Oil and gas represent a one-time legacy that underpins virtually every aspect of modern society. Notwithstanding the desirability of replacing fossil fuels with lower emitting alternatives, it is highly likely that fossil fuels will be needed at some level for the foreseeable future. Canada and British Columbia have adopted a de facto strategy of liquidating these resources as quickly as possible in the name of the economic prospects of the government of the day. These resources are precious, non-renewable and come with collateral environmental impacts. They demand more balanced stewardship in view of the needs of future generations of Canadians.
- It is unlikely that anything close to the revenue projected by the BC government for its coffers will ever be realized.

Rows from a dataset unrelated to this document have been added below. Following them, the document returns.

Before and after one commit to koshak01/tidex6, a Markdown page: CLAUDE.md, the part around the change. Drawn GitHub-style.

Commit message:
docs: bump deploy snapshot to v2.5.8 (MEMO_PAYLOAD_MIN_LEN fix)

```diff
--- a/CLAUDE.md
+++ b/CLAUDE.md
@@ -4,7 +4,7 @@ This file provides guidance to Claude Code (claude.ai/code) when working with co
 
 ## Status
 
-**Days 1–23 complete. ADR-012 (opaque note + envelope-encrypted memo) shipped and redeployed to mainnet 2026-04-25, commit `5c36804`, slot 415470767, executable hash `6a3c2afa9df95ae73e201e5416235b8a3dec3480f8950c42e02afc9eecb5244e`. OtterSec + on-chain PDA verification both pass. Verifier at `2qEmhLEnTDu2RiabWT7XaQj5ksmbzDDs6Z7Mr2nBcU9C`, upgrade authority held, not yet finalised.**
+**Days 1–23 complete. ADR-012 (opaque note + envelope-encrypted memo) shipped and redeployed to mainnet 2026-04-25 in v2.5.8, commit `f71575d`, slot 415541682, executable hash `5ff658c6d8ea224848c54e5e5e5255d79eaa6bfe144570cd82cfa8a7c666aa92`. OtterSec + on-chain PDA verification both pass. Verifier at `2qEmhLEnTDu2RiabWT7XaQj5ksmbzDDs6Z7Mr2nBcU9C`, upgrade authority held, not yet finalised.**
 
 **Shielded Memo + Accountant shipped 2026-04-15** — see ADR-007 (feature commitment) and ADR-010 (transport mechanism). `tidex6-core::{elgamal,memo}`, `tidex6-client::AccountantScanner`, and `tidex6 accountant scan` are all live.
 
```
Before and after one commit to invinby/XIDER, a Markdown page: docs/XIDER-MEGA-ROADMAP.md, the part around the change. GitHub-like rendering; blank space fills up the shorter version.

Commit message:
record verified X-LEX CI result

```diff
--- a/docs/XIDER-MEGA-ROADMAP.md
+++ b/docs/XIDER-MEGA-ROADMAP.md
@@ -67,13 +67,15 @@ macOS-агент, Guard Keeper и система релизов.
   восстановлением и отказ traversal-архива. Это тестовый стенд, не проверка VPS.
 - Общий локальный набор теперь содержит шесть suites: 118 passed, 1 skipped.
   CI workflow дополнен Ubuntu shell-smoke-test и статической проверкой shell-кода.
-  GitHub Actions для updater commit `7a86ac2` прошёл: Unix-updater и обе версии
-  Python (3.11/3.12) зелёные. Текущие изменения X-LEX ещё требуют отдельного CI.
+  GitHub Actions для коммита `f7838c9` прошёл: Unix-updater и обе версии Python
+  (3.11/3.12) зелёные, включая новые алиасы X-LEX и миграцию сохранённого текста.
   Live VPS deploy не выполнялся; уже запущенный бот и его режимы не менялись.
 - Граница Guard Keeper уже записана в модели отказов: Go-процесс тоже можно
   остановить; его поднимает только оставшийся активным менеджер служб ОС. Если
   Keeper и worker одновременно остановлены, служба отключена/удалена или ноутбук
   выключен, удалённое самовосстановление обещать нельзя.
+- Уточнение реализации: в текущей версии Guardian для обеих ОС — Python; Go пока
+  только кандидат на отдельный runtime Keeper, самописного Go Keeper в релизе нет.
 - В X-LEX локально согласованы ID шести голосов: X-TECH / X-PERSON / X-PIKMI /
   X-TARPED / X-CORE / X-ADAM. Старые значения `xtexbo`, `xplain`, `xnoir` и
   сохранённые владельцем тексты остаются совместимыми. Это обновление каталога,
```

Carbon-intensive corporations and their networks of trade associations are blocking policies that aim to transition our societies into green, sustainable, low-risk economies. These polluting corporations often exert their influence behind the scenes, employing a variety of techniques, including using trade associations and think tanks as front groups; confusing the public through climate denial or advertising campaigns; making corporate political donations; as well as making use of the ‘revolving door’ between public servants and carbon-intensive corporations.Later this month, Christy Clark intends to pass legislation that will bind the hands of future government for decades with guarantees that would require taxpayers to pay damages if subsidies or production conditions are altered. No groups of manufacturers, builders or service providers in British Columbia are offered a protected and guaranteed future. Nor is any individual citizen.